Coordinating Minister for Industry and Trade Hartarto told reporters after a meeting with a number of ministers and governors on Saturday that airports and seaports in Manado, North Sulawesi; Balikpapan, East Kalimantan, and Pontianak, West Kalimantan will be expanded in the near future so that they can accommodate large airplanes and ships.

The meeting was attended by the governors of the three provinces, Minister of Transportation Haryanto Dhanutirto, Minister of Tourism, Post and Telecommunications Joop Ave, State Minister of Investment/Chairman of the Investment Coordinating Board Sanyoto Sastrowardoyo and Minister of Forestry Djamaloedin Soeryohadikoesoemo.

The Asian Development Bank (ADB) said recently that its study on the planned cooperation, called the East ASEAN Growth Area (EAGA), is feasible for the acceleration of economic development in the areas involved -- the three Indonesian provinces, the Malaysian states of Sabah and Sarawak, five provinces of the Philippines and Brunei.
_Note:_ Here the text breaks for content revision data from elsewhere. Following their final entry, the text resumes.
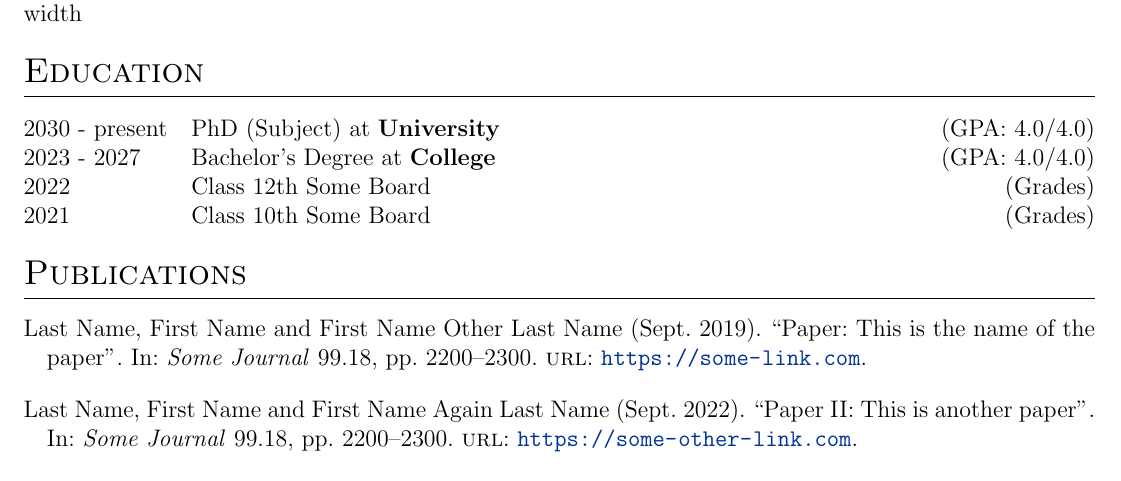
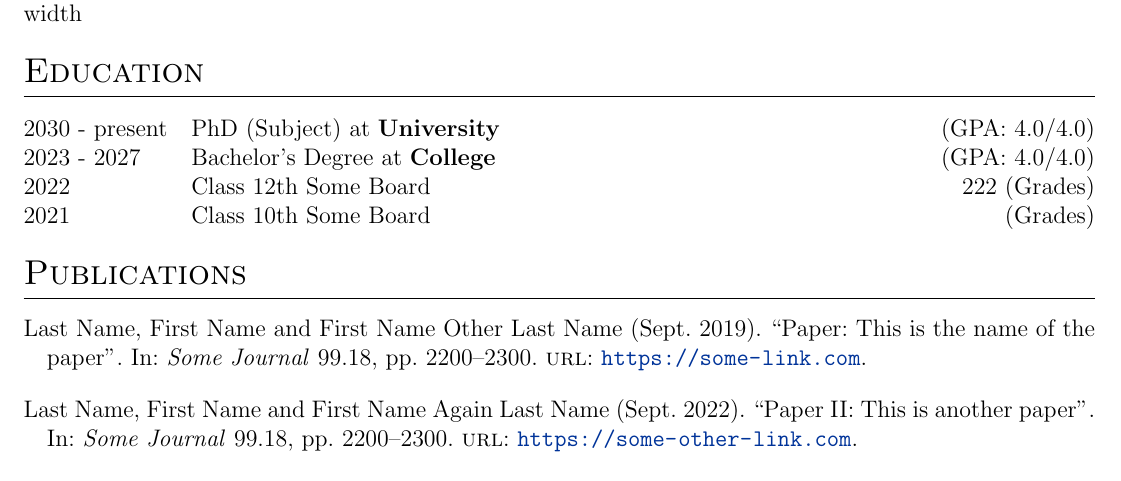
Before and after one commit to 123yaroslav/CV, a LaTeX CV (cv.tex): part of the page, cut so that both start at the same text. Compiled offline with pdfLaTeX.

Commit message:
Update cv.tex

```diff
--- a/cv.tex
+++ b/cv.tex
@@ -188,7 +188,7 @@ long long line of blah blah that will wrap when the table fills the column width
 
 2023 - 2027 & Bachelor's Degree at \textbf{College} \hfill (GPA: 4.0/4.0) \\
 
-2022 & Class 12th Some Board \hfill  (Grades) \\
+2022 & Class 12th Some Board \hfill 222  (Grades) \\
 
 2021 & Class 10th Some Board \hfill  (Grades) \\
 \end{tabularx}
```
Minister Haryanto explained that after their expansion, the airports in Manado, Pontianak and Balikpapan are expected to serve international flights bound to various countries, including Singapore, Malaysia, Brunei, Thailand, Taiwan, India, Japan, Hong Kong, Canada, the United States and European countries.

He added that regional flights from the three airports will be served by Merpati Nusantara, Sempati Air, Mandala and Bouraq airlines, while the international flights will be served by the national flag carrier Garuda Indonesia.

The minister said the expansion of the Sepinggan airport in Balikpapan will be funded with a US$150-million aid from the Overseas Economic Cooperation Fund of Japan and the Sam Ratulangi airport in Manado with a $125-million aid from the Asian Development Bank.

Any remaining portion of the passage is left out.